→ WHAT YOU HAVE TO DO
Everything in the records must be restated exactly, apart from the pictures.
%%
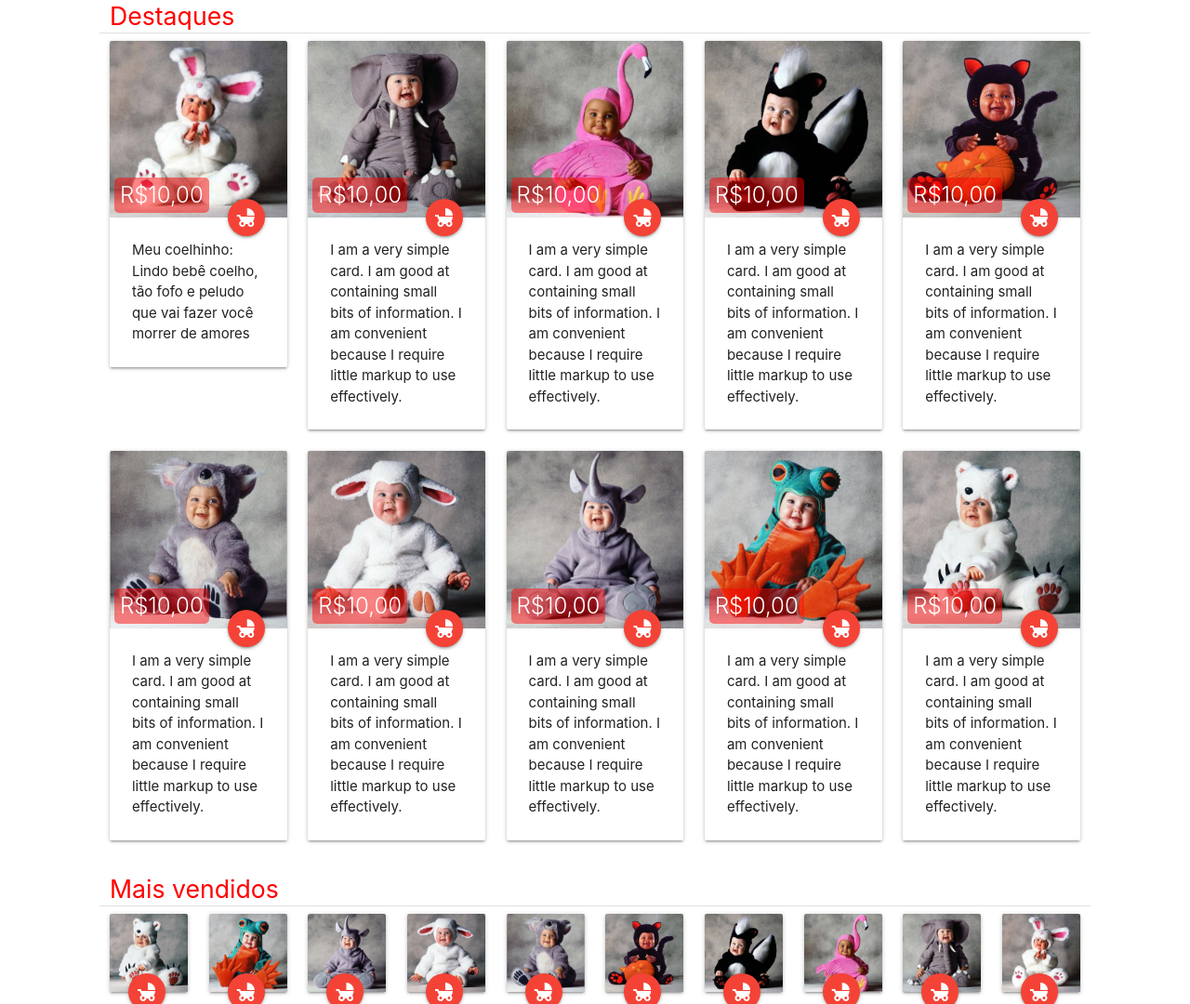
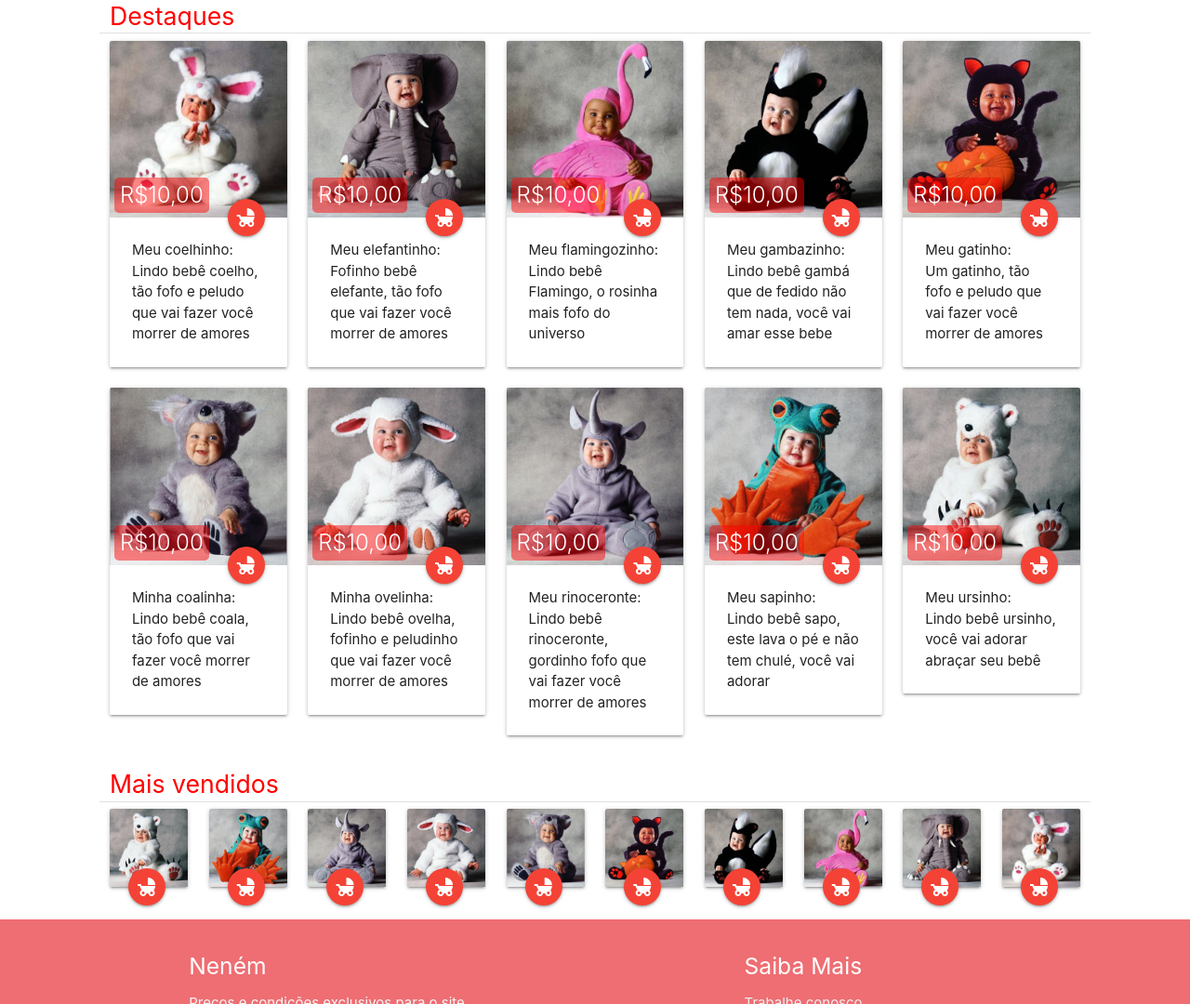
Before and after one commit to leticiaaars/nenems-mastertech, a website: page index.html in a window 1280 px wide. Shown: the part 490-1570 px from the top of the page at 93% size. Drawn offline with nearby package versions, Linux system fonts and the light colour scheme.

Commit message:
Atualizar Texto

```diff
--- a/index.html
+++ b/index.html
@@ -91,8 +91,8 @@
                             <a class="btn-floating halfway-fab waves-effect waves-light red"><i class="material-icons">child_friendly</i></a>
                         </div>
                         <div class="card-content">
-                            <p>I am a very simple card. I am good at containing small bits of information. I am
-                                convenient because I require little markup to use effectively.</p>
+                                <p>Meu elefantinho:</p>
+                                <p>Fofinho bebê elefante, tão fofo que vai fazer você morrer de amores</p>
                         </div>
                     </div>
                 </div>
@@ -104,8 +104,8 @@
                             <a class="btn-floating halfway-fab waves-effect waves-light red"><i class="material-icons">child_friendly</i></a>
                         </div>
                         <div class="card-content">
-                            <p>I am a very simple card. I am good at containing small bits of information. I am
-                                convenient because I require little markup to use effectively.</p>
+                                <p>Meu flamingozinho:</p>
+                                <p>Lindo bebê Flamingo, o rosinha mais fofo do universo</p>
                         </div>
                     </div>
                 </div>
@@ -117,8 +117,8 @@
                             <a class="btn-floating halfway-fab waves-effect waves-light red"><i class="material-icons">child_friendly</i></a>
                         </div>
                         <div class="card-content">
-                            <p>I am a very simple card. I am good at containing small bits of information. I am
-                                convenient because I require little markup to use effectively.</p>
+                                <p>Meu gambazinho:</p>
+                                <p>Lindo bebê gambá que de fedido não tem nada, você vai amar esse bebe</p>
                         </div>
                     </div>
                 </div>
@@ -130,8 +130,8 @@
                             <a class="btn-floating halfway-fab waves-effect waves-light red"><i class="material-icons">child_friendly</i></a>
                         </div>
                         <div class="card-content">
-                            <p>I am a very simple card. I am good at containing small bits of information. I am
-                                convenient because I require little markup to use effectively.</p>
+                                <p>Meu gatinho:</p>
+                                <p>Um gatinho, tão fofo e peludo que vai fazer você morrer de amores</p>
                         </div>
                     </div>
                 </div>
@@ -143,8 +143,8 @@
                             <a class="btn-floating halfway-fab waves-effect waves-light red"><i class="material-icons">child_friendly</i></a>
                         </div>
                         <div class="card-content">
-                            <p>I am a very simple card. I am good at containing small bits of information. I am
-                                convenient because I require little markup to use effectively.</p>
+                                <p>Minha coalinha:</p>
+                                <p>Lindo bebê coala, tão fofo que vai fazer você morrer de amores</p>
                         </div>
                     </div>
                 </div>
@@ -156,8 +156,8 @@
                             <a class="btn-floating halfway-fab waves-effect waves-light red"><i class="material-icons">child_friendly</i></a>
                         </div>
                         <div class="card-content">
-                            <p>I am a very simple card. I am good at containing small bits of information. I am
-                                convenient because I require little markup to use effectively.</p>
+                                <p>Minha ovelinha:</p>
+                                <p>Lindo bebê ovelha, fofinho e peludinho que vai fazer você morrer de amores</p>
                         </div>
                     </div>
                 </div>
@@ -169,8 +169,8 @@
                             <a class="btn-floating halfway-fab waves-effect waves-light red"><i class="material-icons">child_friendly</i></a>
                         </div>
                         <div class="card-content">
-                            <p>I am a very simple card. I am good at containing small bits of information. I am
-                                convenient because I require little markup to use effectively.</p>
+                                <p>Meu rinoceronte:</p>
+                                <p>Lindo bebê rinoceronte, gordinho fofo que vai fazer você morrer de amores</p>
                         </div>
                     </div>
                 </div>
@@ -182,8 +182,8 @@
                             <a class="btn-floating halfway-fab waves-effect waves-light red"><i class="material-icons">child_friendly</i></a>
                         </div>
                         <div class="card-content">
-                            <p>I am a very simple card. I am good at containing small bits of information. I am
-                                convenient because I require little markup to use effectively.</p>
+                                <p>Meu sapinho:</p>
+                                <p>Lindo bebê sapo, este lava o pé e não tem chulé, você vai adorar</p>
                         </div>
                     </div>
                 </div>
@@ -195,8 +195,8 @@
                             <a class="btn-floating halfway-fab waves-effect waves-light red"><i class="material-icons">child_friendly</i></a>
                         </div>
                         <div class="card-content">
-                            <p>I am a very simple card. I am good at containing small bits of information. I am
-                                convenient because I require little markup to use effectively.</p>
+                                <p>Meu ursinho:</p>
+                                <p>Lindo bebê ursinho, você vai adorar abraçar seu bebê</p>
                         </div>
                     </div>
                 </div>
```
%%
→ WRITTEN SOLUTION
Before and after one commit to leticiaaars/nenems-mastertech, a website: page index.html in a window 1280 px wide. Shown: the part 490-1570 px from the top of the page at 93% size. Drawn offline with nearby package versions, Linux system fonts and the light colour scheme.

Commit message:
Atualizar Texto

```diff
--- a/index.html
+++ b/index.html
@@ -91,8 +91,8 @@
                             <a class="btn-floating halfway-fab waves-effect waves-light red"><i class="material-icons">child_friendly</i></a>
                         </div>
                         <div class="card-content">
-                            <p>I am a very simple card. I am good at containing small bits of information. I am
-                                convenient because I require little markup to use effectively.</p>
+                                <p>Meu elefantinho:</p>
+                                <p>Fofinho bebê elefante, tão fofo que vai fazer você morrer de amores</p>
                         </div>
                     </div>
                 </div>
@@ -104,8 +104,8 @@
                             <a class="btn-floating halfway-fab waves-effect waves-light red"><i class="material-icons">child_friendly</i></a>
                         </div>
                         <div class="card-content">
-                            <p>I am a very simple card. I am good at containing small bits of information. I am
-                                convenient because I require little markup to use effectively.</p>
+                                <p>Meu flamingozinho:</p>
+                                <p>Lindo bebê Flamingo, o rosinha mais fofo do universo</p>
                         </div>
                     </div>
                 </div>
@@ -117,8 +117,8 @@
                             <a class="btn-floating halfway-fab waves-effect waves-light red"><i class="material-icons">child_friendly</i></a>
                         </div>
                         <div class="card-content">
-                            <p>I am a very simple card. I am good at containing small bits of information. I am
-                                convenient because I require little markup to use effectively.</p>
+                                <p>Meu gambazinho:</p>
+                                <p>Lindo bebê gambá que de fedido não tem nada, você vai amar esse bebe</p>
                         </div>
                     </div>
                 </div>
@@ -130,8 +130,8 @@
                             <a class="btn-floating halfway-fab waves-effect waves-light red"><i class="material-icons">child_friendly</i></a>
                         </div>
                         <div class="card-content">
-                            <p>I am a very simple card. I am good at containing small bits of information. I am
-                                convenient because I require little markup to use effectively.</p>
+                                <p>Meu gatinho:</p>
+                                <p>Um gatinho, tão fofo e peludo que vai fazer você morrer de amores</p>
                         </div>
                     </div>
                 </div>
@@ -143,8 +143,8 @@
                             <a class="btn-floating halfway-fab waves-effect waves-light red"><i class="material-icons">child_friendly</i></a>
                         </div>
                         <div class="card-content">
-                            <p>I am a very simple card. I am good at containing small bits of information. I am
-                                convenient because I require little markup to use effectively.</p>
+                                <p>Minha coalinha:</p>
+                                <p>Lindo bebê coala, tão fofo que vai fazer você morrer de amores</p>
                         </div>
                     </div>
                 </div>
@@ -156,8 +156,8 @@
                             <a class="btn-floating halfway-fab waves-effect waves-light red"><i class="material-icons">child_friendly</i></a>
                         </div>
                         <div class="card-content">
-                            <p>I am a very simple card. I am good at containing small bits of information. I am
-                                convenient because I require little markup to use effectively.</p>
+                                <p>Minha ovelinha:</p>
+                                <p>Lindo bebê ovelha, fofinho e peludinho que vai fazer você morrer de amores</p>
                         </div>
                     </div>
                 </div>
@@ -169,8 +169,8 @@
                             <a class="btn-floating halfway-fab waves-effect waves-light red"><i class="material-icons">child_friendly</i></a>
                         </div>
                         <div class="card-content">
-                            <p>I am a very simple card. I am good at containing small bits of information. I am
-                                convenient because I require little markup to use effectively.</p>
+                                <p>Meu rinoceronte:</p>
+                                <p>Lindo bebê rinoceronte, gordinho fofo que vai fazer você morrer de amores</p>
                         </div>
                     </div>
                 </div>
@@ -182,8 +182,8 @@
                             <a class="btn-floating halfway-fab waves-effect waves-light red"><i class="material-icons">child_friendly</i></a>
                         </div>
                         <div class="card-content">
-                            <p>I am a very simple card. I am good at containing small bits of information. I am
-                                convenient because I require little markup to use effectively.</p>
+                                <p>Meu sapinho:</p>
+                                <p>Lindo bebê sapo, este lava o pé e não tem chulé, você vai adorar</p>
                         </div>
                     </div>
                 </div>
@@ -195,8 +195,8 @@
                             <a class="btn-floating halfway-fab waves-effect waves-light red"><i class="material-icons">child_friendly</i></a>
                         </div>
                         <div class="card-content">
-                            <p>I am a very simple card. I am good at containing small bits of information. I am
-                                convenient because I require little markup to use effectively.</p>
+                                <p>Meu ursinho:</p>
+                                <p>Lindo bebê ursinho, você vai adorar abraçar seu bebê</p>
                         </div>
                     </div>
                 </div>
```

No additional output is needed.